Posts: 4003
Joined: Mar. 2008

(Permalink) Posted: July 06 2009,13:00   

My little program seeks to build words through cumulative selection. The scoring algorithm is based on the frequency of letter pairs and triplets occurring in actual words. I've built frequency tables for a number of languages.

Selecting just on the relative frequency of pairs and triplets, it builds 7, 8, 9 and ten letter words in very few generations, involving just a few thousands mutations.

More interesting to me is the fact that it builds long word-like strings that look like words and are perfectly pronounceable, but aren't in the dictionary. Also interesting (to me) is the fact that it often ignores dictionary words in selecting the most fit. But despite being word blind, it builds words.

I don't want to read too much biology into this, but I think it blows away Behe's claim that long strings can't be the result of a selection algorithm that is unaware of a goal or target.

My program doesn't have a target or halting condition and continues to produce unique strings for hundreds of generations. I prevent getting stuck on a high scoring mother by periodically killing off the most fit child. Literally, every fourth generation, the most fit bites it.

I don't know if this simulates anything in nature, but to me it indicates that a rather mindless algorithm can do things beyond the ken of rocket scientists.

Any version of ID consistent with all the evidence is indistinguishable from evolution.
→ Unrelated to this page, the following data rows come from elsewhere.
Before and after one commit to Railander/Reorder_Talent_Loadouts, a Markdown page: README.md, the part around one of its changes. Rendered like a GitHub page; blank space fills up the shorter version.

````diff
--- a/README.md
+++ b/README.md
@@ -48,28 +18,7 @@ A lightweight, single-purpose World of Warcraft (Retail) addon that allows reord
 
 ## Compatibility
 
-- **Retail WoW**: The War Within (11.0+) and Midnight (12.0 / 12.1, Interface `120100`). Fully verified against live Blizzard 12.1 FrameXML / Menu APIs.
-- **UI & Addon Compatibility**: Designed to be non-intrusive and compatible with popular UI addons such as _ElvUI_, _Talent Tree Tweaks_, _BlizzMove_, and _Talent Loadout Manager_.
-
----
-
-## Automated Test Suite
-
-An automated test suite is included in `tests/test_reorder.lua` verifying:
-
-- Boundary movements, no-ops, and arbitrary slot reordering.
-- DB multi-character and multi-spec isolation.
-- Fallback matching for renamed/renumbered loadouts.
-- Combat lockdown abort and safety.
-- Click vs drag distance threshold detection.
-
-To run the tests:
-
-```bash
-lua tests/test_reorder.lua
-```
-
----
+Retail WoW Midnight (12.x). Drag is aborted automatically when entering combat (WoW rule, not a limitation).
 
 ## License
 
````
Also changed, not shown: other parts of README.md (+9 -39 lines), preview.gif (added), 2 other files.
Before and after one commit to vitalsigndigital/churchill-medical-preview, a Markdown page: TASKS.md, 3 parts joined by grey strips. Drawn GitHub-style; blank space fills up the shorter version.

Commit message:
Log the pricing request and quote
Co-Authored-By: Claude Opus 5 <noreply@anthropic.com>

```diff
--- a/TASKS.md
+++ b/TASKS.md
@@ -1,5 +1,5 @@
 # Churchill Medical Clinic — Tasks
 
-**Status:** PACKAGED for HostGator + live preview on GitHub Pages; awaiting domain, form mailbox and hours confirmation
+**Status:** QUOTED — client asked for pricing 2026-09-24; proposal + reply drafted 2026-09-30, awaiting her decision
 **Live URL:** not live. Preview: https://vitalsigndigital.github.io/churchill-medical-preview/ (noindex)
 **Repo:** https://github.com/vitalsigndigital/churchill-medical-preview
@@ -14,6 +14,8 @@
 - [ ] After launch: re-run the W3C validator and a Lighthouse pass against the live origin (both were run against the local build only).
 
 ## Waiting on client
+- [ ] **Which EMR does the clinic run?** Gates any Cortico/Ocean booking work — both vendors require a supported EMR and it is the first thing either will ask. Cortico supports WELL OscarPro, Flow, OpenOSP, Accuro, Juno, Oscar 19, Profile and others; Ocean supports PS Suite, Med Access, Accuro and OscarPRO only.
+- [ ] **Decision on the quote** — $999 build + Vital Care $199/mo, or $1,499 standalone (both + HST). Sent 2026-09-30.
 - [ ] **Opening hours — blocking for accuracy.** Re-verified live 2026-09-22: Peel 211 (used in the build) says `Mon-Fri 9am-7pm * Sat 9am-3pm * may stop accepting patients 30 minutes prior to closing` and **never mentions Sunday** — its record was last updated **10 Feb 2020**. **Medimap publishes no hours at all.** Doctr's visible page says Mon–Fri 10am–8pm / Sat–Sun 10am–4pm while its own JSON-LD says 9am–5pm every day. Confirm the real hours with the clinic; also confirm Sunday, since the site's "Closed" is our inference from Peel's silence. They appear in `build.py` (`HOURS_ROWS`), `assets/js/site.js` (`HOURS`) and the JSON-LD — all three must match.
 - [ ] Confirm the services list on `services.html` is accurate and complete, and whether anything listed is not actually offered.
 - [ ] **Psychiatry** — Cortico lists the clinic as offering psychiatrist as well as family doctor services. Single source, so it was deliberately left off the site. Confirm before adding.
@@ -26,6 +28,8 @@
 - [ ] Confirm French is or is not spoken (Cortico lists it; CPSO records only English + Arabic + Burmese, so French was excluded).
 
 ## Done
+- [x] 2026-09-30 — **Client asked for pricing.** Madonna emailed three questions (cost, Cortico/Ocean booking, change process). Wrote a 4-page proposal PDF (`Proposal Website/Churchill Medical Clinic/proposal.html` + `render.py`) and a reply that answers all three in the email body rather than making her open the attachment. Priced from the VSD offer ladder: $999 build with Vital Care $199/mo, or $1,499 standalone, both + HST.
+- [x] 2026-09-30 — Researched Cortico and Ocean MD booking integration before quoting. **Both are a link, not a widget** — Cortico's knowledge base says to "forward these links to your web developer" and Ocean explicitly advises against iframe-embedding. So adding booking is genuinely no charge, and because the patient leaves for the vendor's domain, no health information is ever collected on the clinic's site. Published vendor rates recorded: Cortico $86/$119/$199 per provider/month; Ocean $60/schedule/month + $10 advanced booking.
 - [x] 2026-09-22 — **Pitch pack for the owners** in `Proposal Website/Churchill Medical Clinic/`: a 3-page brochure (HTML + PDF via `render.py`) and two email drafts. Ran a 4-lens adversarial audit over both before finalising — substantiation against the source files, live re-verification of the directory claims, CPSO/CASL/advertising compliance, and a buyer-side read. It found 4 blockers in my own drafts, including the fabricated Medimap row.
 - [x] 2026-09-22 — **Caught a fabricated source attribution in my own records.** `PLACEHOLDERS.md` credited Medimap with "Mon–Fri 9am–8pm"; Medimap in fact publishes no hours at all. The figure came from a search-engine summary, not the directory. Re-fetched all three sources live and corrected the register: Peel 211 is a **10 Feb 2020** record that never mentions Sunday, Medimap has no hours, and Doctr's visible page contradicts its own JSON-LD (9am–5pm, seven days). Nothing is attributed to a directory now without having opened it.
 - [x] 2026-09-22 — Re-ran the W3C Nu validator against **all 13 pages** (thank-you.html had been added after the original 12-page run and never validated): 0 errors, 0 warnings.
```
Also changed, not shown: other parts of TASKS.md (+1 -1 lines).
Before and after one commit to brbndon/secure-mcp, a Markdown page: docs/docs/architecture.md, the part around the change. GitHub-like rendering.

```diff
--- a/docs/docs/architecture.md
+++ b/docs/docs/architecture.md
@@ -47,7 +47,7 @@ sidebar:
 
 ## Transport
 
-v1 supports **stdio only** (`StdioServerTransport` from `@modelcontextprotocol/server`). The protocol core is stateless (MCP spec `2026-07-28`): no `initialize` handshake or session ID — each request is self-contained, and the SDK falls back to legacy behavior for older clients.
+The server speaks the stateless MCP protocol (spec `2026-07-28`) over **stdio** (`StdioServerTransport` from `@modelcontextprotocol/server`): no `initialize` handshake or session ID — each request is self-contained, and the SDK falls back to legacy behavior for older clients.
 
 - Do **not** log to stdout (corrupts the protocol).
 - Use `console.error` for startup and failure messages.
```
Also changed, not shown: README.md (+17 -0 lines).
  418 replies since Mar. 17 2009,11:00 < Next Oldest | Next Newest >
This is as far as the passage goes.